This is the fourth installment of the series on interpreting the Health Enhancement Research Organization’s Outlines Guidelines report. It covers page 23. The full series can be found here
23 pages into their report, HERO has finally benefitted from the law of averages and gotten an analysis right…and it shows savings of: one dollar.
HERO conducted a “wellness-sensitive event rate analysis,” otherwise known as a plausibility test. It’s the only valid way of measuring outcomes. Not coincidentally, I invented it. There is no ambiguity about this. It’s in all my old presentations and my first book, Why Nobody Believes the Numbers. No one else has even pretended to claim credit. Nor is this one of those situations where the usual invention cliches apply. The Chinese did not invent it in 1000 BC. DaVinci didn’t sketch it in 1541. The Germans and the Allies weren’t racing to develop it at the end of World War II. Nope, mine and mine alone.
Of course there is no attribution of that (or of any of my contributions to this field, anywhere, in their 88 pages). I find this “oversight” quite flattering.
Here it is.
Note a few things.
First, this methodology counts all the admissions, whether or not the patients/employees participated or didn’t participate in a program, or whether the admitted patients were even known to have the condition in the first place. This is how it should be. This eliminates the participation bias, one of the two biases (not including lying) that the wellness industry utilizes to sustain the fiction that it saves money. It also eliminates regression to the mean (the other bias).
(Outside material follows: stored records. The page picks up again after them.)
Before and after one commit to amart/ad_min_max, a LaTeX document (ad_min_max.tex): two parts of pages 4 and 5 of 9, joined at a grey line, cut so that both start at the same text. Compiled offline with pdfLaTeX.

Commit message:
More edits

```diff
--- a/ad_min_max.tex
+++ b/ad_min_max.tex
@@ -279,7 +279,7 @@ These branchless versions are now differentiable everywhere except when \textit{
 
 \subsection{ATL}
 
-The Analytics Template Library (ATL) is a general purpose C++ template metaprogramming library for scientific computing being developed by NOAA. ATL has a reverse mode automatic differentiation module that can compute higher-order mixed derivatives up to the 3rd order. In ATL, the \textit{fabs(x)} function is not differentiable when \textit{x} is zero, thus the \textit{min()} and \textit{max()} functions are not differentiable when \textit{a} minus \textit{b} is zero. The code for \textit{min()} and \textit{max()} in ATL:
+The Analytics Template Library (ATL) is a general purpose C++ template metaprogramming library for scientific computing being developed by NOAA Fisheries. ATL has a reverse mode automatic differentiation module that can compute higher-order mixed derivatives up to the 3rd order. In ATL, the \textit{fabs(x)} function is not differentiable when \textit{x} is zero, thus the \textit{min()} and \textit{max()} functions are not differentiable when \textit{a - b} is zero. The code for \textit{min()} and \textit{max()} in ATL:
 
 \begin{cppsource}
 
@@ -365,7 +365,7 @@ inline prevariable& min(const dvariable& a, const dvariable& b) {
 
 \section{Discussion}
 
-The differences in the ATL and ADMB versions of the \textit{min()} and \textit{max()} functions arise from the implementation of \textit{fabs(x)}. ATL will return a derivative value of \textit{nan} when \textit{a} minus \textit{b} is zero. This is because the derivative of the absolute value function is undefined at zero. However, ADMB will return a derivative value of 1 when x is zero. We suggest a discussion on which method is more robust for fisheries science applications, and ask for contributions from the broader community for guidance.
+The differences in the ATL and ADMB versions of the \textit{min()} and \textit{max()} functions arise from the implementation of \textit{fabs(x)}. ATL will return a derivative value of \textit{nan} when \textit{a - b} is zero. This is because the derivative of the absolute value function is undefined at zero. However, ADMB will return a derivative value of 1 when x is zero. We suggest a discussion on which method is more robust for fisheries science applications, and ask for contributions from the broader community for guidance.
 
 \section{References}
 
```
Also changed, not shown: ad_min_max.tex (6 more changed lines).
Second, this exercise generates 99 cents PMPM in gross savings. Yep, basically one dollar, like the bet in Trading Places. The “problem” with measuring validly is that your savings essentially dwindle to nothing.
One dollar. The Duke brothers turned the lives of Dan Ackroyd and Eddie Murphy upside down over a one-dollar bet, and the wellness industry wants you to turn your entire employee relations strategy upside down — in their own words, damaging morale and your corporate reputation — in order to save: one dollar. (That of course is one dollar before costs, which are $1.50.)
Third, believe it or not, even that $1 in savings is grossly overstated. Focus on ischemic vascular disease or IVD (heart attacks, strokes etc.) They show a decline of 7 admissions, or 23%, from 32 to 25 admissions — easily the largest component of the 9 avoided admissions they are attributing to wellness and disease management. This decline took place over a 3-year period, as they averaged the two pre-program years and compared that to Program Year 2.
The problem is that, according to US Government data below, this set of IVD events declined everywhere over the same 3-year period by– as luck would have it– that very same 23%. Don’t believe us? Here is the data. The comparable group on the display below is the “privately insured” cohort, underlined in red, now that we have figured out how to do underlines on screenshots. (Even Medicare, where there is no workplace wellness and where the population grew almost 10% and aged quite a bit, showed a decline in IVD of almost 10%.)
Despite the fact that all their savings from IVD got eliminated by the simple step of seeing how much savings would have accrued even without a program, I don’t think this particular oversight was purposeful on HERO’s part. I’d give them the benefit of the doubt and say the abject failure to compare their performance to the obvious benchmark was a rookie mistake. The lesson is, before they write reports on outcomes analysis, someone should teach them how to actually do outcomes analysis. I’m just sayin’…
By the way, a similar secular decline transpired in asthma nationwide. The 2009-2012 decline was 21%, meaning that 2 of the 4 admissions HERO says wellness “avoided” over that period would have gone away on their own.
So when you take out the IVD decline of 7 admissions and 2 of the avoided asthma admissions, you are left with: no decline at all. Essentially HERO just proved that – even before taking costs into account – their vaunted “pry, poke, prod and punish” wellness programs are worthless.